▶ PROBLEM:
Locate each line of the material that contains "style", then return it.
★ ★ ★ ★ ★ ★ ★
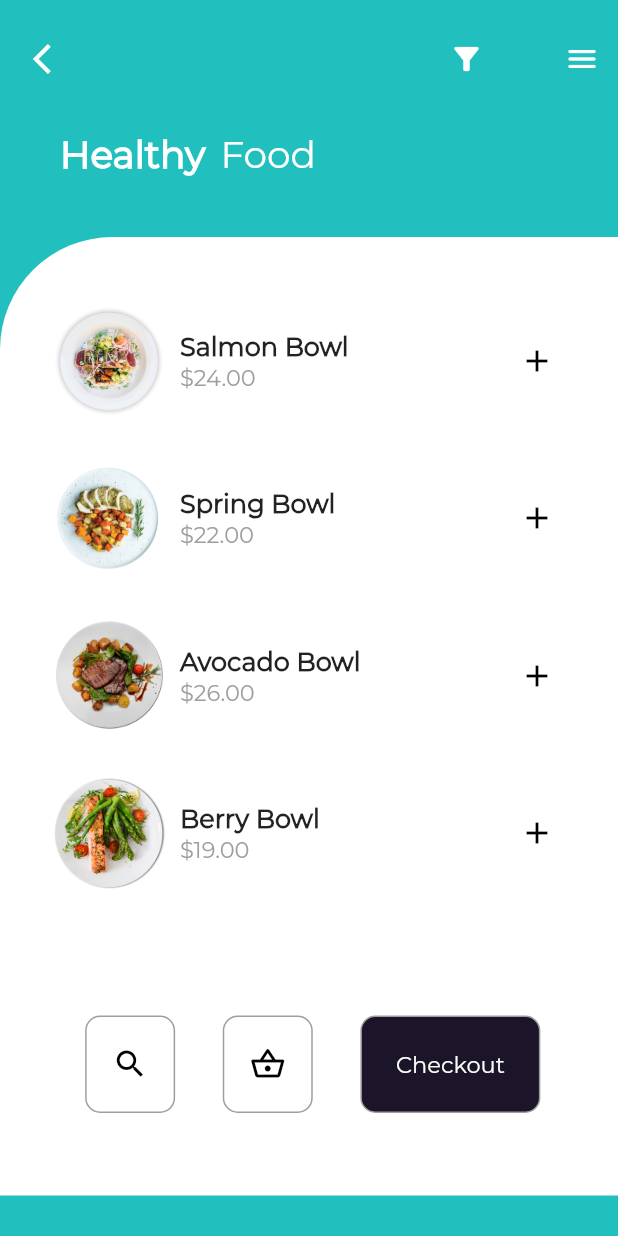
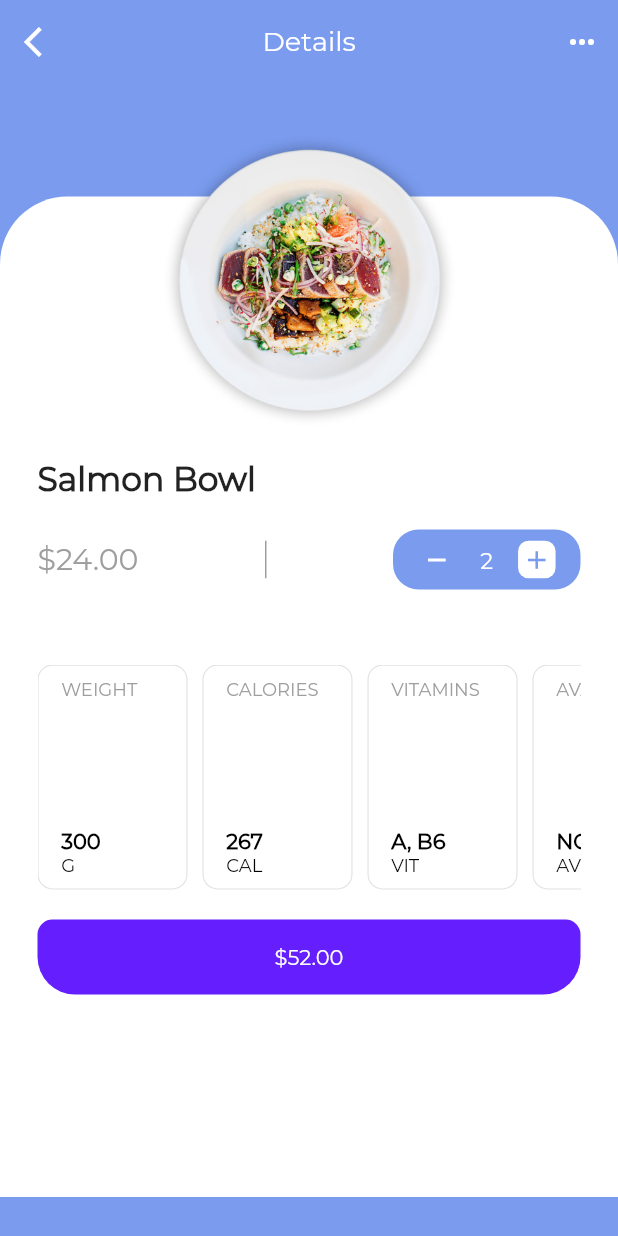
Before and after one commit to tejasrajanna/dribbble_nutrition, a Flutter app: the screen it shows after launch, after a tap on "Salmon Bowl", on a phone screen of 412 x 824 dp. Run offline on Flutter 3.47's test engine with Material 2 defaults, Android fonts, the phone set to English and light mode, and no system bars; project files that could hold a hidden picture were left out.

Commit message:
Screens added

```diff
--- /dev/null
+++ b/lib/screens/details_screen.dart
@@ -0,0 +1,47 @@
+import 'package:dribbble_travel/widgets/details_layout.dart';
+import 'package:flutter/material.dart';
+
+class DetailsScreen extends StatelessWidget {
+  const DetailsScreen({ Key? key, this.heroTag, this.foodName, this.foodPrice }) : super(key: key);
+
+  final heroTag;
+  final foodName;
+  final foodPrice;
+
+  @override
+  Widget build(BuildContext context) {
+    return Scaffold(
+      backgroundColor: Color(0xFF7A9BEE),
+      appBar: AppBar(
+        leading: IconButton(
+          onPressed: () {
+            Navigator.of(context).pop();} ,
+          icon: Icon(Icons.arrow_back_ios),
+          color: Colors.white,
+        ),
+      backgroundColor: Colors.transparent,
+      elevation: 0.0,
+      title: Text(
+        'Details',
+        style: TextStyle(
+          fontFamily: 'Montserrat',
+          fontSize: 18.0,
+          color: Colors.white,
+        ),
+      ),
+      centerTitle: true,
+      actions: [
+        IconButton(
+          onPressed: () {},
+          icon: Icon(Icons.more_horiz),
+          color: Colors.white,
+          ),
+      ],
+      ),
+    body: DetailsLayout(
+      heroTag: this.heroTag,
+      foodPrice: this.foodPrice,
+      foodName: this.foodName,)
+    );
+  }
+}
--- a/lib/screens/home_screen.dart
+++ b/lib/screens/home_screen.dart
@@ -1,5 +1,5 @@
-import 'package:dribbble_travel/widgets/header.dart';
-import 'package:dribbble_travel/widgets/heading.dart';
+import 'package:dribbble_travel/widgets/home_header.dart';
+import 'package:dribbble_travel/widgets/home_heading.dart';
 import 'package:dribbble_travel/widgets/list_food_items.dart';
 import 'package:flutter/material.dart';
 
@@ -19,9 +19,9 @@ class _MyHomePageState extends State<MyHomePage> {
       backgroundColor: Color(0xFF21BFBD),
       body: ListView(
         children: [
-      Header(),
+      HomeHeader(),
       SizedBox(height: 25,),
-      Heading(),
+      HomeHeading(),
       SizedBox(height: 40,),
       Container(
         height: MediaQuery.of(context).size.height - 185.0,
--- /dev/null
+++ b/lib/widgets/build_card.dart
@@ -0,0 +1,105 @@
+import 'package:flutter/material.dart';
+
+class BuildCard extends StatefulWidget {
+  final String cardTitle;
+  final String info;
+  final String unit;
+
+  BuildCard({Key? key,
+          required this.cardTitle,
+          required this.info,
+          required this.unit,
+          }) : super(key: key);
+
+  @override
+  _BuildCardState createState() => _BuildCardState();
+}
+
+class _BuildCardState extends State<BuildCard> {
+  String selectedCard='';
+
+  @override
+  Widget build(BuildContext context) {
+    return InkWell(
+        onTap: () {
+          selectCard(widget.cardTitle);
+        },
+        child: AnimatedContainer(
+          duration: Duration(milliseconds: 500),
+          curve: Curves.easeIn,
+          decoration: BoxDecoration(
+            borderRadius: BorderRadius.circular(10.0),
+            color: widget.cardTitle == selectedCard ?
+            Color(0xFF7A9BEE): Colors.white,
+            border: Border.all(
+              color: widget.cardTitle == selectedCard ?
+              Colors.transparent: Colors.grey.withOpacity(0.3),
+              style: BorderStyle.solid,
+              width: 0.75,
+            ),
+          ),
+        height: 100.0,
+        width: 100.0,
+        child: Column(
+          mainAxisAlignment: MainAxisAlignment.spaceBetween,
+          crossAxisAlignment: CrossAxisAlignment.start,
+          children: [
+            Padding(
+              padding: const EdgeInsets.only(
+                top: 8.0,
+                left: 15.0,
+                ),
+              child: Text(
+                widget.cardTitle,
+                style: TextStyle(
+                  fontFamily: 'Montserrat',
+                  fontSize: 12.0,
+                  color: widget.cardTitle == selectedCard ?
+                  Colors.white: Colors.grey,
+                  fontWeight: FontWeight.w500,
+                  ),
+              ),
+              ),
+            Padding(
+              padding: const EdgeInsets.only(
+                left: 15.0,
+                bottom: 8.0,
+              ),
+              child: Column(
+                crossAxisAlignment: CrossAxisAlignment.start,
+                children: [
+                  Text(
+              widget.info,
+              style: TextStyle(
+                color: widget.cardTitle == selectedCard ?
+                Colors.white: Colors.black,
+                fontWeight: FontWeight.bold,
+                fontFamily: 'Montserrat',
+                fontSize: 14.0,
+                ),
+            ),
+            Text(
+            widget.unit,
+            style: TextStyle(
+              fontSize: 12.0,
+              fontFamily: 'Montserrat',
+              color: widget.cardTitle == selectedCard ?
+              Colors.white: Colors.black,
+              fontWeight: FontWeight.w500,
+              ),
+            ),
+                ],
+              ),
+            ),
+          ],
+        ),
+           )
+      );
+  }
+
+  selectCard(cardTitle) {
+    setState(() {
+      selectedCard = cardTitle;
+    });
+  }
+}
--- /dev/null
+++ b/lib/widgets/build_card_list.dart
@@ -0,0 +1,42 @@
+import 'package:flutter/material.dart';
+
+import 'build_card.dart';
+
+class BuildCardList extends StatelessWidget {
+  const BuildCardList({ Key? key }) : super(key: key);
+
+  @override
+  Widget build(BuildContext context) {
+    return Container(
+                  height: 150.0,
+                  child: ListView(
+                    scrollDirection: Axis.horizontal,
+                    children: [
+                      BuildCard(
+                        cardTitle: 'WEIGHT',
+                        info: '300',
+                        unit: 'G',
+                      ),
+                      SizedBox(width: 10.0,),
+                      BuildCard(
+                        cardTitle: 'CALORIES',
+                        info: '267',
+                        unit: 'CAL'
+                      ),
+                      SizedBox(width: 10.0,),
+                      BuildCard(
+                        cardTitle: 'VITAMINS',
+                        info: 'A, B6',
+                        unit: 'VIT',
+                      ),
+                      SizedBox(width: 10.0,),
+                      BuildCard(
+                        cardTitle: 'AVAIL',
+                        info: 'NO',
+                        unit: 'AV',
+                      ),
+                    ],
+                  ),
+                );
+  }
+}
--- a/lib/widgets/build_food_item.dart
+++ b/lib/widgets/build_food_item.dart
@@ -1,3 +1,4 @@
+import 'package:dribbble_travel/screens/details_screen.dart';
 import 'package:flutter/material.dart';
 
 class BuildFoodItem extends StatelessWidget {
@@ -20,7 +21,14 @@ final String price;
      ),
       child: InkWell(
         onTap: () {
-
+            Navigator.of(context).push(MaterialPageRoute(
+              builder: (context) => DetailsScreen(
+                heroTag: imgPath,
+                foodName: foodName,
+                foodPrice: price,
+                ),
+                ),
+              );
         },
         child: Row(
           mainAxisAlignment: MainAxisAlignment.spaceBetween,
--- /dev/null
+++ b/lib/widgets/details_footer.dart
@@ -0,0 +1,34 @@
+import 'package:flutter/material.dart';
+
+class DetailsFooter extends StatelessWidget {
+  const DetailsFooter({ Key? key }) : super(key: key);
+
+  @override
+  Widget build(BuildContext context) {
+    return Padding(
+                padding: EdgeInsets.only(bottom: 5.0),
+                child: Container(
+                  decoration: BoxDecoration(
+                    borderRadius: BorderRadius.only(
+                      topLeft: Radius.circular(10.0),
+                      topRight: Radius.circular(10.0),
+                      bottomLeft: Radius.circular(25.0),
+                      bottomRight: Radius.circular(25.0),
+                    ),
+                  color: Colors.deepPurpleAccent[400],
+                  ),
+                height: 50.0,
+                child: Center(
+                  child: Text(
+                    '\$52.00',
+                    style: TextStyle(
+                      color: Colors.white,
+                      fontFamily: 'Montserrat',
+                    ),
+                  ),
+                ),
+                ),
+              );
+
+  }
+}
--- /dev/null
+++ b/lib/widgets/details_layout.dart
@@ -0,0 +1,88 @@
+import 'package:dribbble_travel/widgets/build_card_list.dart';
+import 'package:dribbble_travel/widgets/details_footer.dart';
+import 'package:dribbble_travel/widgets/quantity_price_row.dart';
+import 'package:flutter/material.dart';
+
+
+class DetailsLayout extends StatelessWidget {
+  const DetailsLayout({ Key? key,
+  this.heroTag,
+  this.foodName,
+  this.foodPrice }) : super(key: key);
+
+  final heroTag;
+  final foodName;
+  final foodPrice;
+
+  @override
+  Widget build(BuildContext context) {
+    return ListView(
+      children: [
+        Stack(
+          children: [
+            Container(
+              height: MediaQuery.of(context).size.height - 82.0,
+              width: MediaQuery.of(context).size.width,
+              color: Colors.transparent,
+            ),
+            Positioned(
+              top: 75.0,
+              child: Container(
+                decoration: BoxDecoration(
+                  borderRadius: BorderRadius.only(
+                    topLeft: Radius.circular(45.0),
+                    topRight: Radius.circular(45.0),
+                  ),
+                color: Colors.white,
+                ),
+              height: MediaQuery.of(context).size.height -100.0,
+              width: MediaQuery.of(context).size.width,
+              ),
+            ),
+            Positioned(
+              top: 30.0,
+              left: MediaQuery.of(context).size.width/2 - 100.0,
+              child: Hero(
+                tag: heroTag,
+                child: Container(
+                  decoration: BoxDecoration(
+                    image: DecorationImage(
+                      image: AssetImage(heroTag),
+                      fit: BoxFit.cover
+                    ),
+                  ),
+                height: 200.0,
+                width: 200.0,
+                ),
+                ) ,
+              ),
+            Positioned(
+              top: 250.0,
+              left: 25.0,
+              right: 25.0,
+              child: Column(
+                crossAxisAlignment: CrossAxisAlignment.start,
+                children: [
+                  Text(
+                    foodName,
+                    style: TextStyle(
+                      fontFamily: 'Montserrat',
+                      fontSize: 22.0,
+                      fontWeight: FontWeight.bold,
+                    ),
+                  ),
+                SizedBox(height: 20.0,),
+               QuantityPriceRow(foodPrice: this.foodPrice,),
+                SizedBox(height: 50.0,),
+              BuildCardList(),
+              SizedBox(height: 20.0,),
+              DetailsFooter(),
+                ],
+              ),
+            ),
+          ],
+        )
+      ],
+    );
+  }
+}
--- a/lib/widgets/footer.dart
+++ b/lib/widgets/home_footer.dart
@@ -1,7 +1,7 @@
 import 'package:flutter/material.dart';
 
-class Footer extends StatelessWidget {
-  const Footer({ Key? key }) : super(key: key);
+class HomeFooter extends StatelessWidget {
+  const HomeFooter({ Key? key }) : super(key: key);
 
   @override
   Widget build(BuildContext context) {
--- a/lib/widgets/header.dart
+++ b/lib/widgets/home_header.dart
@@ -1,7 +1,7 @@
 import 'package:flutter/material.dart';
 
-class Header extends StatelessWidget {
-  const Header({ Key? key }) : super(key: key);
+class HomeHeader extends StatelessWidget {
+  const HomeHeader({ Key? key }) : super(key: key);
 
   @override
   Widget build(BuildContext context) {
--- a/lib/widgets/heading.dart
+++ b/lib/widgets/home_heading.dart
@@ -1,7 +1,7 @@
 import 'package:flutter/material.dart';
 
-class Heading extends StatelessWidget {
-  const Heading({ Key? key }) : super(key: key);
+class HomeHeading extends StatelessWidget {
+  const HomeHeading({ Key? key }) : super(key: key);
 
   @override
   Widget build(BuildContext context) {
--- a/lib/widgets/list_food_items.dart
+++ b/lib/widgets/list_food_items.dart
@@ -1,5 +1,5 @@
 import 'package:dribbble_travel/widgets/build_food_item.dart';
-import 'package:dribbble_travel/widgets/footer.dart';
+import 'package:dribbble_travel/widgets/home_footer.dart';
 import 'package:flutter/material.dart';
 
 class ListFoodItems extends StatelessWidget {
@@ -42,7 +42,7 @@ class ListFoodItems extends StatelessWidget {
               ),
             ),
             ),
-          Footer()
+          HomeFooter()
           ],
         );
   }
--- /dev/null
+++ b/lib/widgets/quantity_price_row.dart
@@ -0,0 +1,85 @@
+import 'package:flutter/material.dart';
+
+class QuantityPriceRow extends StatelessWidget {
+  const QuantityPriceRow({ Key? key,  this.foodPrice}) : super(key: key);
+
+final foodPrice;
+  @override
+  Widget build(BuildContext context) {
+    return Row(
+                  mainAxisAlignment: MainAxisAlignment.spaceBetween,
+                  children: [
+                    Text(
+                      foodPrice,
+                      style: TextStyle(
+                        fontFamily: 'Montserrat',
+                        fontSize: 20.0,
+                        color: Colors.grey,
+                      ),
+                    ),
+                  Container(
+                    height: 25.0,
+                    color: Colors.grey,
+                    width: 1.0,
+                  ),
+                  Container(
+                    width: 125.0,
+                    height: 40.0,
+                    decoration: BoxDecoration(
+                      borderRadius: BorderRadius.circular(17.0),
+                      color: Color(0xFF7A9BEE),
+                    ),
+                  child: Row(
+                    mainAxisAlignment: MainAxisAlignment.spaceEvenly,
+                    children: [
+                      InkWell(
+                        onTap: () {},
+                        child: Container(
+                          height: 25.0,
+                          width: 25.0,
+                          decoration: BoxDecoration(
+                            borderRadius: BorderRadius.circular(7.0),
+                            color: Color(0xFF7A9BEE),
+                          ),
+                          child: Center(
+                            child: Icon(
+                              Icons.remove,
+                              color: Colors.white,
+                              size: 20.0,
+                              ),
+                          ),
+                        ),
+                      ),
+                    Text(
+                      '2',
+                      style: TextStyle(
+                        color: Colors.white,
+                        fontFamily: 'Montserrat',
+                        fontSize: 15.0,
+                      ),
+                    ),
+                    InkWell(
+                        onTap: () {},
+                        child: Container(
+                          height: 25.0,
+                          width: 25.0,
+                          decoration: BoxDecoration(
+                            borderRadius: BorderRadius.circular(7.0),
+                            color: Colors.white,
+                          ),
+                          child: Center(
+                            child: Icon(
+                              Icons.add,
+                              color: Color(0xFF7A9BEE),
+                              size: 20.0,
+                              ),
+                          ),
+                        ),
+                      ),
+                    ],
+                  ),
+                ),
+                  ],
+                );
+  }
+}
```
★ ★ ★ ★ ★ ★ ★
▶ YOUR SOLUTION:
+        style: TextStyle(
+              style: BorderStyle.solid,
+                style: TextStyle(
+              style: TextStyle(
+            style: TextStyle(
+                    style: TextStyle(
+                    style: TextStyle(
+                      style: TextStyle(
+                      style: TextStyle(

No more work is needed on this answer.